“Today, we manufacture foam at five locations across India,” he said. “Along with those, we have six plants that convert it into end products such as sheets, rolls and mattresses.”
Sheela sells mattresses in India under the Sleepwell brand, a fully integrated division.
Selling mattresses across India requires a very efficient distribution network for the mattresses, Gautam explained. “We have about 110 distributors and, below them, about 5,000 retailers,” he said.
The company uses a range of channels to reach the market. “About 2,500 outlets are exclusive dealers and the rest are multi-brand outlets,” he explained. “They range in size from being very small to very big.” This diversity means that Sheela operates through franchises, as he believes the amount of work needed to manage that much real estate would be too great for a company of Sheela’s size.
Outside of India, Sheela is known for its 2005 acquisition of Joyce Foam. This followed a number of conversations between Joyce and Sheela, and ultimately came about after the Australian Competition and Consumer Commission prevented Pacific Brands from acquiring Joyce. The Australasian division of Sheela has its headquarters in Sydney, with units in all five of Australia’s big cities, and a further outpost in New Zealand.
“Joyce makes foam and supplies it to mattress and furniture makers,” Gautam said. “Frank Van Gough is the ceo in Australia. We learn a lot from each other, as the markets are completely different.”
He added that, for example, Sheela’s IT works extremely well in Australia, while some of the bedding developments pioneered in Australia are starting to make their way into the Indian market. “We have had the experience of managing something which is really another culture at a distance,” Gautam said.
After 45 years as a private, family owned company, Sheela Foam floated on the Bombay stock market in 2016.
The flotation was not simply to raise money, he explained. Rather, it was designed to help it develop the tools it needed, and broaden the scope of experience at senior levels while separating the company’s ownership, business direction and management functions at the firm.
“Currently, 14% of Sheela is floated, and 86% is still owned by the family,” Gautam explains. But, he added, under Indian law this must rise to 25% of the firm within three years.
The flotation will also give Sheela the ability to move more quickly if a suitable acquisition target were to present itself.
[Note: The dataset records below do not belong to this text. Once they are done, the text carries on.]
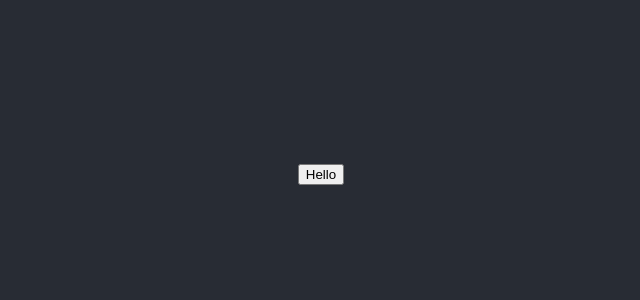
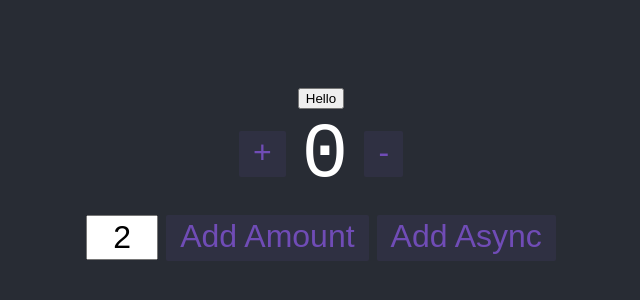
Before and after one commit to torvalde/energima, a React (Create React App) app: page / in a window 1280 px wide. Shown: the part 226-526 px from the top of the page, without its empty margins (319-959 px from the left). Built offline with nearby package versions, Linux system fonts and the light colour scheme.

Commit message:
react redux

```diff
--- a/src/App.tsx
+++ /dev/null
@@ -1,15 +0,0 @@
-import * as React from 'react';
-import { Button } from 'antd';
-import './App.css';
-
-function App() {
-  return (
-    <div className="App">
-      <header className="App-header">
-          <Button>Hello</Button>
-      </header>
-    </div>
-  );
-}
-
-export default App;
--- /dev/null
+++ b/src/app/store.ts
@@ -0,0 +1,18 @@
+import { configureStore, ThunkAction, Action } from "@reduxjs/toolkit";
+import counterReducer from "../features/counter/counterSlice";
+
+export const store = configureStore({
+  reducer: {
+    counter: counterReducer,
+  },
+});
+
+// @ts-ignore
+export type RootState = ReturnType<typeof store.getState>;
+// @ts-ignore
+export type AppThunk<ReturnType = void> = ThunkAction<
+  ReturnType,
+  RootState,
+  unknown,
+  Action<string>
+>;
--- /dev/null
+++ b/src/components/App.tsx
@@ -0,0 +1,17 @@
+import * as React from "react";
+import { Button } from "antd";
+import { Counter } from "../features/counter/Counter";
+import "./App.css";
+
+function App() {
+  return (
+    <div className="App">
+      <header className="App-header">
+        <Button>Hello</Button>
+        <Counter />
+      </header>
+    </div>
+  );
+}
+
+export default App;
--- /dev/null
+++ b/src/features/counter/Counter.module.css
@@ -0,0 +1,74 @@
+.row {
+    display: flex;
+    align-items: center;
+    justify-content: center;
+}
+
+.row:not(:last-child) {
+    margin-bottom: 16px;
+}
+
+.value {
+    font-size: 78px;
+    padding-left: 16px;
+    padding-right: 16px;
+    margin-top: 2px;
+    font-family: 'Courier New', Courier, monospace;
+}
+
+.button {
+    appearance: none;
+    background: none;
+    font-size: 32px;
+    padding-left: 12px;
+    padding-right: 12px;
+    outline: none;
+    border: 2px solid transparent;
+    color: rgb(112, 76, 182);
+    padding-bottom: 4px;
+    cursor: pointer;
+    background-color: rgba(112, 76, 182, 0.1);
+    border-radius: 2px;
+    transition: all 0.15s;
+}
+
+.textbox {
+    font-size: 32px;
+    padding: 2px;
+    width: 64px;
+    text-align: center;
+    margin-right: 8px;
+}
+
+.button:hover, .button:focus {
+    border: 2px solid rgba(112, 76, 182, 0.4);
+}
+
+.button:active {
+    background-color: rgba(112, 76, 182, 0.2);
+}
+
+.asyncButton {
+    composes: button;
+    position: relative;
+    margin-left: 8px;
+}
+
+.asyncButton:after {
+    content: "";
+    background-color: rgba(112, 76, 182, 0.15);
+    display: block;
+    position: absolute;
+    width: 100%;
+    height: 100%;
+    left: 0;
+    top: 0;
+    opacity: 0;
+    transition: width 1s linear, opacity 0.5s ease 1s;
+}
+
+.asyncButton:active:after {
+    width: 0%;
+    opacity: 1;
+    transition: 0s
+}
--- /dev/null
+++ b/src/features/counter/Counter.tsx
@@ -0,0 +1,60 @@
+import React, { useState } from "react";
+import { useSelector, useDispatch } from "react-redux";
+import {
+  decrement,
+  increment,
+  incrementByAmount,
+  incrementAsync,
+  selectCount,
+} from "./counterSlice";
+import styles from "./Counter.module.css";
+
+export function Counter() {
+  const count = useSelector(selectCount);
+  const dispatch = useDispatch();
+  const [incrementAmount, setIncrementAmount] = useState("2");
+
+  return (
+    <div>
+      <div className={styles.row}>
+        <button
+          className={styles.button}
+          aria-label="Increment value"
+          onClick={() => dispatch(increment())}
+        >
+          +
+        </button>
+        <span className={styles.value}>{count}</span>
+        <button
+          className={styles.button}
+          aria-label="Decrement value"
+          onClick={() => dispatch(decrement())}
+        >
+          -
+        </button>
+      </div>
+      <div className={styles.row}>
+        <input
+          className={styles.textbox}
+          aria-label="Set increment amount"
+          value={incrementAmount}
+          onChange={(e) => setIncrementAmount(e.target.value)}
+        />
+        <button
+          className={styles.button}
+          onClick={() =>
+            dispatch(incrementByAmount(Number(incrementAmount) || 0))
+          }
+        >
+          Add Amount
+        </button>
+        <button
+          className={styles.asyncButton}
+          onClick={() => dispatch(incrementAsync(Number(incrementAmount) || 0))}
+        >
+          Add Async
+        </button>
+      </div>
+    </div>
+  );
+}
--- /dev/null
+++ b/src/features/counter/counterSlice.ts
@@ -0,0 +1,50 @@
+import { createSlice, PayloadAction } from "@reduxjs/toolkit";
+import { AppThunk, RootState } from "../../app/store";
+
+interface CounterState {
+  value: number;
+}
+
+const initialState: CounterState = {
+  value: 0,
+};
+
+export const counterSlice = createSlice({
+  name: "counter",
+  initialState,
+  reducers: {
+    increment: (state) => {
+      // Redux Toolkit allows us to write "mutating" logic in reducers. It
+      // doesn't actually mutate the state because it uses the Immer library,
+      // which detects changes to a "draft state" and produces a brand new
+      // immutable state based off those changes
+      state.value += 1;
+    },
+    decrement: (state) => {
+      state.value -= 1;
+    },
+    // Use the PayloadAction type to declare the contents of `action.payload`
+    incrementByAmount: (state, action: PayloadAction<number>) => {
+      state.value += action.payload;
+    },
+  },
+});
+
+export const { increment, decrement, incrementByAmount } = counterSlice.actions;
+
+// The function below is called a thunk and allows us to perform async logic. It
+// can be dispatched like a regular action: `dispatch(incrementAsync(10))`. This
+// will call the thunk with the `dispatch` function as the first argument. Async
+// code can then be executed and other actions can be dispatched
+export const incrementAsync = (amount: number): AppThunk => (dispatch) => {
+  setTimeout(() => {
+    dispatch(incrementByAmount(amount));
+  }, 1000);
+};
+
+// The function below is called a selector and allows us to select a value from
+// the state. Selectors can also be defined inline where they're used instead of
+// in the slice file. For example: `useSelector((state: RootState) => state.counter.value)`
+export const selectCount = (state: RootState) => state.counter.value;
+
+export default counterSlice.reducer;
--- a/src/index.tsx
+++ b/src/index.tsx
@@ -1,14 +1,18 @@
-import * as React from 'react';
-import * as ReactDOM from 'react-dom';
-import './index.css';
-import App from './App';
-import * as serviceWorker from './serviceWorker';
+import * as React from "react";
+import * as ReactDOM from "react-dom";
+import "./index.css";
+import App from "./components/App";
+import { store } from "./app/store";
+import { Provider } from "react-redux";
+import * as serviceWorker from "./serviceWorker";
 
 ReactDOM.render(
   <React.StrictMode>
-    <App />
+    <Provider store={store}>
+      <App />
+    </Provider>
   </React.StrictMode>,
-  document.getElementById('root')
+  document.getElementById("root")
 );
 
 // If you want your app to work offline and load faster, you can change
```
Also changed, not shown: src/test-utils.tsx (added, +54 -0 lines), src/components/App.css (renamed from src/App.css), 1 other file (tests, documents, lock files or other folders).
Gautam shares many family companies’ dislike of debt financing. “We have been very debt averse as a company, because without debt you’re more in control of your destiny,” he said.
It would be a mistake to think that producing foam alone is what interests Sheela, however. “That’s not priority one,” Gautam said. “I think the business in Australia works very well. It gives us the flavour of a western market, a developed market but do we need more of it? Probably not.
“We are in the foam business and also in the mattress business. India is very diverse, but we understand it better than ever before. There’s opportunity here.”
Sheela Foam specialises in selling mattresses produced with unfilled flexible polyurethane foam, placing it in the upper end of the market, a place it has held since the outset. Could that change? “There is no doubt that there is a large bottom-of-the-pyramid that exists. We have some thoughts on how to address the market without compromising the brand,” Gautam explained.
But there are complications. Distribution channels at the bottom of the mattress market in India are rather different to Sheela’s route to market through Sleepwell. There is also the risk to its reputation, and the firm is keen to retain the brand equity already built up by the established business
For now, it is clear that Sheela is putting a real focus on quality. This comes through when discussing the recent purchase of a vertical vacuum foaming machine from Opus of the UK.
“All of our machines are top-of-the-line,” Gautam said. “And the plant next door in Delhi is probably top-of-the-order. It makes both ester and ether foam.
“We have known about vacuum foaming for a long time, but we never had any capacity until patents started expiring. Then we were the first company in Australia to put a variable pressure foam machine in.” This was a horizontally configured vacuum foaming machine, he said.
The new plant uses a vertical foam machine in a variable pressure chamber.
“We call it a VertiVac, a vertical machine with a vacuum,” Gautam said. “I believe it is the first designed to be used commercially anywhere.”
It is in production without methylene chloride or blowing agents, and foam with a density of 11kg/m³ can be produced. “This is extremely soft and can be used to replace polyester fibre in mattresses quilting,” Gautam said. “Our in-house consumption of polyester wadding for this application is large and this will supply all the firm’s needs in the future.”